*** Opening of DATA UNDER STUDY ***
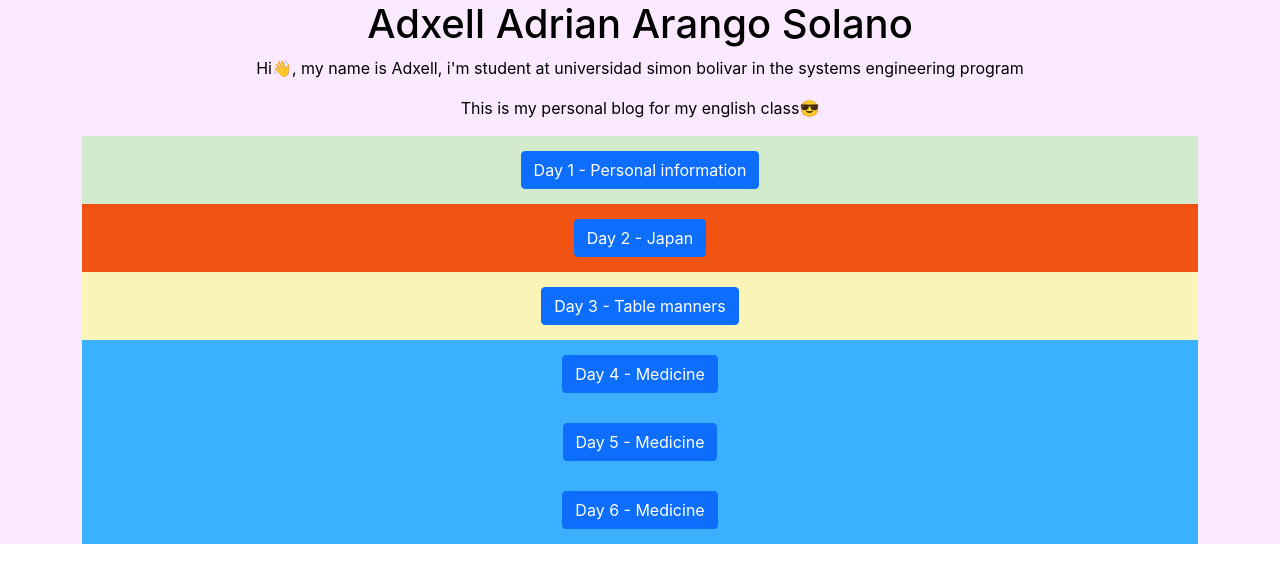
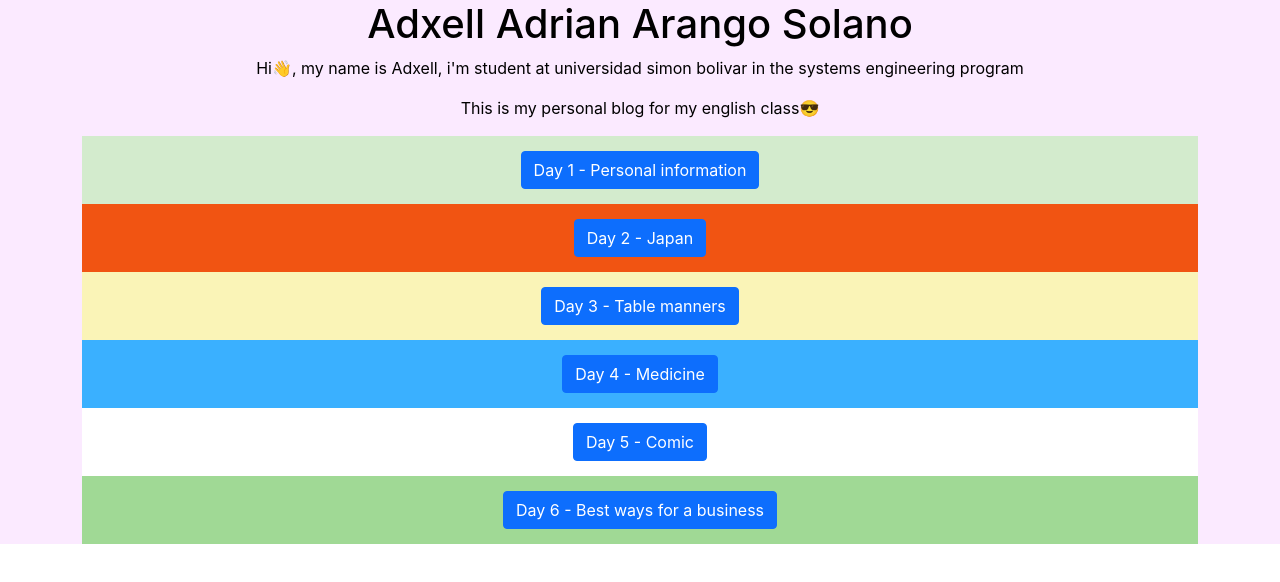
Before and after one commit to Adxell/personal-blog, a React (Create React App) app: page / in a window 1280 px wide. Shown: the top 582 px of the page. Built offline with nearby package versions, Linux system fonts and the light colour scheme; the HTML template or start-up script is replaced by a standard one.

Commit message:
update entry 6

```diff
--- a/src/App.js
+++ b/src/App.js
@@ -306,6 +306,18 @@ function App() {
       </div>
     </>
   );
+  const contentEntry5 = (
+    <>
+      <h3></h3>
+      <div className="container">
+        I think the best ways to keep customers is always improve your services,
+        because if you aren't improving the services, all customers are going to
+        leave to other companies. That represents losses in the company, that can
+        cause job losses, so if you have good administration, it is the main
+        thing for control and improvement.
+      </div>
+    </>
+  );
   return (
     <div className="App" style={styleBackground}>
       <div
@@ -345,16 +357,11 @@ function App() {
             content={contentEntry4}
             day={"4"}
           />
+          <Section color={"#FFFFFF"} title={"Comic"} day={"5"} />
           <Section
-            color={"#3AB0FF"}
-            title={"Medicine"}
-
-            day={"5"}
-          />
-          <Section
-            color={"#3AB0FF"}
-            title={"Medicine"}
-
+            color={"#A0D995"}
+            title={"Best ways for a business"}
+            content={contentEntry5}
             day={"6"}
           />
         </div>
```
*** Close of DATA UNDER STUDY ***
*** Opening of DATA UNDER STUDY ***
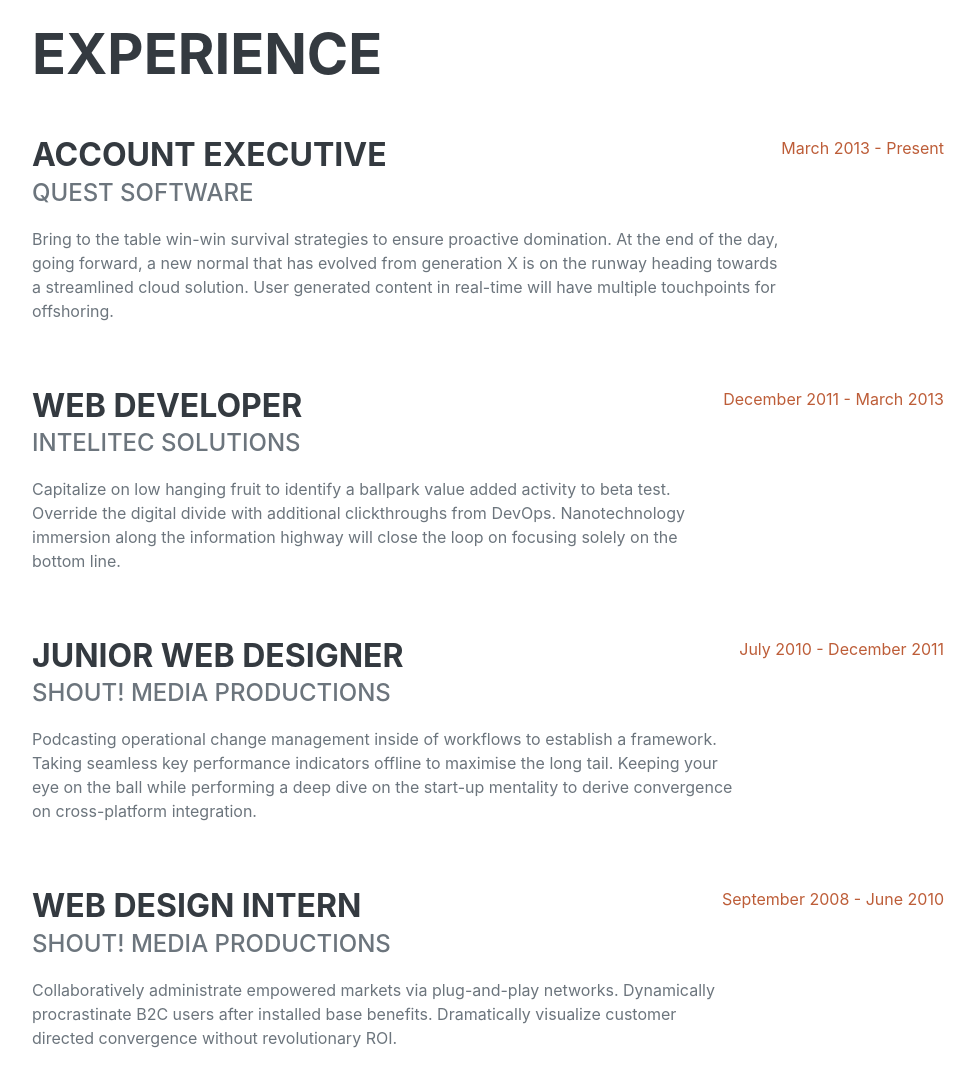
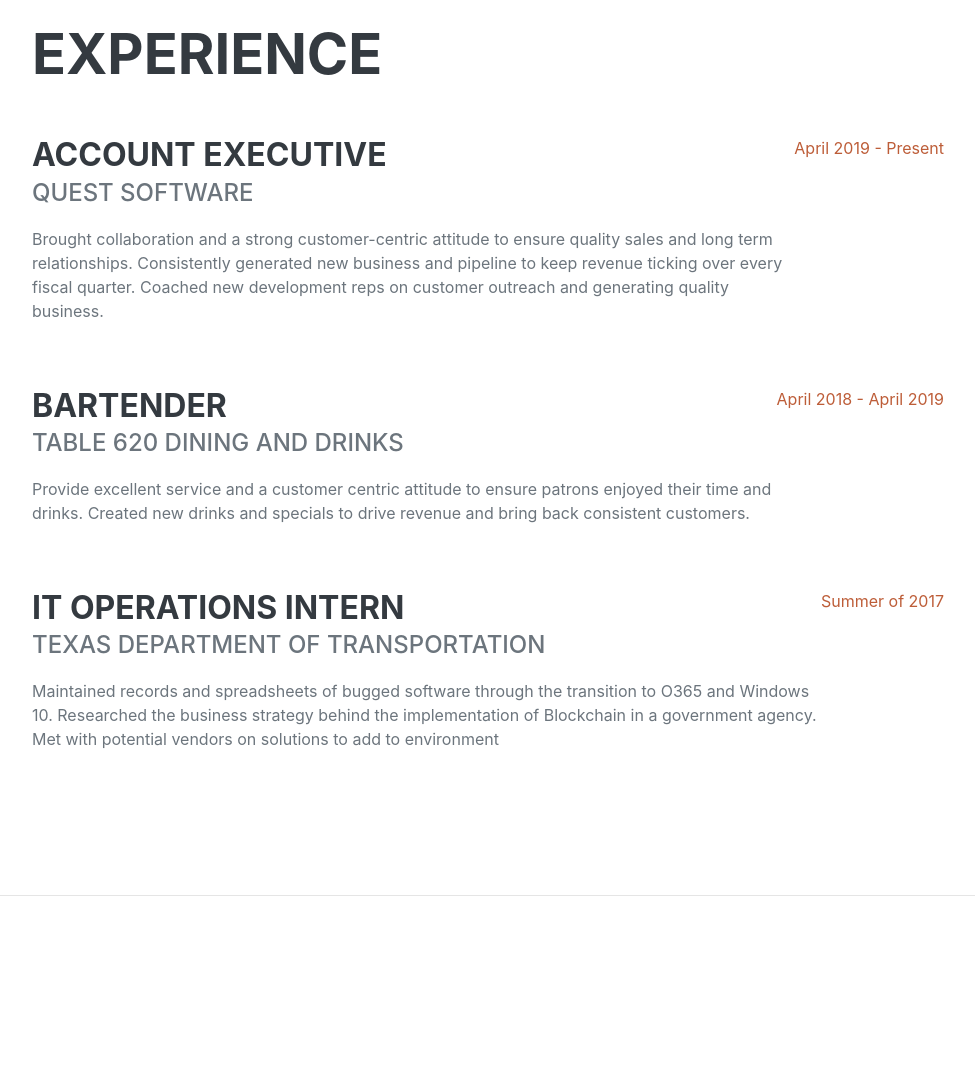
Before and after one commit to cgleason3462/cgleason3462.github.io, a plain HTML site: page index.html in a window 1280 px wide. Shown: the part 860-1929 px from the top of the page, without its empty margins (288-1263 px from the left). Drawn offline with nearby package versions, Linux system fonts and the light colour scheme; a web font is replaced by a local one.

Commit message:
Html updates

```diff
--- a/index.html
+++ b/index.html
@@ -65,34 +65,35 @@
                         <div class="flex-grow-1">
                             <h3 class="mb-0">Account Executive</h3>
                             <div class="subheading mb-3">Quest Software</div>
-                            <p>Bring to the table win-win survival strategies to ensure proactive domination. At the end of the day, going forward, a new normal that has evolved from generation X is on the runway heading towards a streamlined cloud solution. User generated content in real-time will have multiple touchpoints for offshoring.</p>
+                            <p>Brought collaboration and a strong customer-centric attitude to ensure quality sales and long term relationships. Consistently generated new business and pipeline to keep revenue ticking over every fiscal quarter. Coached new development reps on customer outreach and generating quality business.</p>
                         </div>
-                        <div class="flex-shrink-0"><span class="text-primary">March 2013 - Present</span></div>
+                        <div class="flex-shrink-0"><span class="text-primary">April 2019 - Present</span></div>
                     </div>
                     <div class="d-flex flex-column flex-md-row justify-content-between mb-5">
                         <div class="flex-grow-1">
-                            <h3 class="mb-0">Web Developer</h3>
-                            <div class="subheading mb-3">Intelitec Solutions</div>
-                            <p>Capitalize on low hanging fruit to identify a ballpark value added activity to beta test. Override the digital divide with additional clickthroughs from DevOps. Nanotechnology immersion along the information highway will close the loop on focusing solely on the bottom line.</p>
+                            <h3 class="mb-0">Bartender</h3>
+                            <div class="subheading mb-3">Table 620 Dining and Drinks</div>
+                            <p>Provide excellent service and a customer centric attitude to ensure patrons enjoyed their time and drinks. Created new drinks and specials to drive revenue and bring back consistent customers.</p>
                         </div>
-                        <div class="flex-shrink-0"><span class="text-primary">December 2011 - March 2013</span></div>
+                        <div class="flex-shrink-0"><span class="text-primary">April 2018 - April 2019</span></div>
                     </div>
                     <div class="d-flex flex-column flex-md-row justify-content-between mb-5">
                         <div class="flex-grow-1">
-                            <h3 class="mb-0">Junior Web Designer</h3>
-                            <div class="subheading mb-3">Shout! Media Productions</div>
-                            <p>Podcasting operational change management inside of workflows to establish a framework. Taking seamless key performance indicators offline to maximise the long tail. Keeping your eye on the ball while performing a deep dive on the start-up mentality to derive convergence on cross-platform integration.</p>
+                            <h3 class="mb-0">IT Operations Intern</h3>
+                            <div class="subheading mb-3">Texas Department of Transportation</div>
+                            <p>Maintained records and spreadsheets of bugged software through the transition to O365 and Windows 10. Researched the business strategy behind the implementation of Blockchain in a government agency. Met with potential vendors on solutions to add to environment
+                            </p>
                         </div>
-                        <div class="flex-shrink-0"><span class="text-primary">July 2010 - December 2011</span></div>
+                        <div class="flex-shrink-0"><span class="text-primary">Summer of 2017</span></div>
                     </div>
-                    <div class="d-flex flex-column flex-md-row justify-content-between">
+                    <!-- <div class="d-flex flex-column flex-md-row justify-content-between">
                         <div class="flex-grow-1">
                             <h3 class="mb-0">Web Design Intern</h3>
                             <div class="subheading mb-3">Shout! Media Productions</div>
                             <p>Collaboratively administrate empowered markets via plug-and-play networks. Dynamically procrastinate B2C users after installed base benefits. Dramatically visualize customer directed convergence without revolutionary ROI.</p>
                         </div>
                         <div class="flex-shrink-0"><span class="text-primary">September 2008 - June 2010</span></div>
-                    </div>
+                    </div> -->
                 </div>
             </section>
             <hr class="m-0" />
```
*** Close of DATA UNDER STUDY ***
→ **WORK TO BE COMPLETED**
Every line in the data that holds "after" should be copied out.

→ **YOUR RESPONSE**
Before and after one commit to Adxell/personal-blog, a React (Create React App) app: page / in a window 1280 px wide. Shown: the top 582 px of the page. Built offline with nearby package versions, Linux system fonts and the light colour scheme; the HTML template or start-up script is replaced by a standard one.
Before and after one commit to cgleason3462/cgleason3462.github.io, a plain HTML site: page index.html in a window 1280 px wide. Shown: the part 860-1929 px from the top of the page, without its empty margins (288-1263 px from the left). Drawn offline with nearby package versions, Linux system fonts and the light colour scheme; a web font is replaced by a local one.
                             <p>Collaboratively administrate empowered markets via plug-and-play networks. Dynamically procrastinate B2C users after installed base benefits. Dramatically visualize customer directed convergence without revolutionary ROI.</p>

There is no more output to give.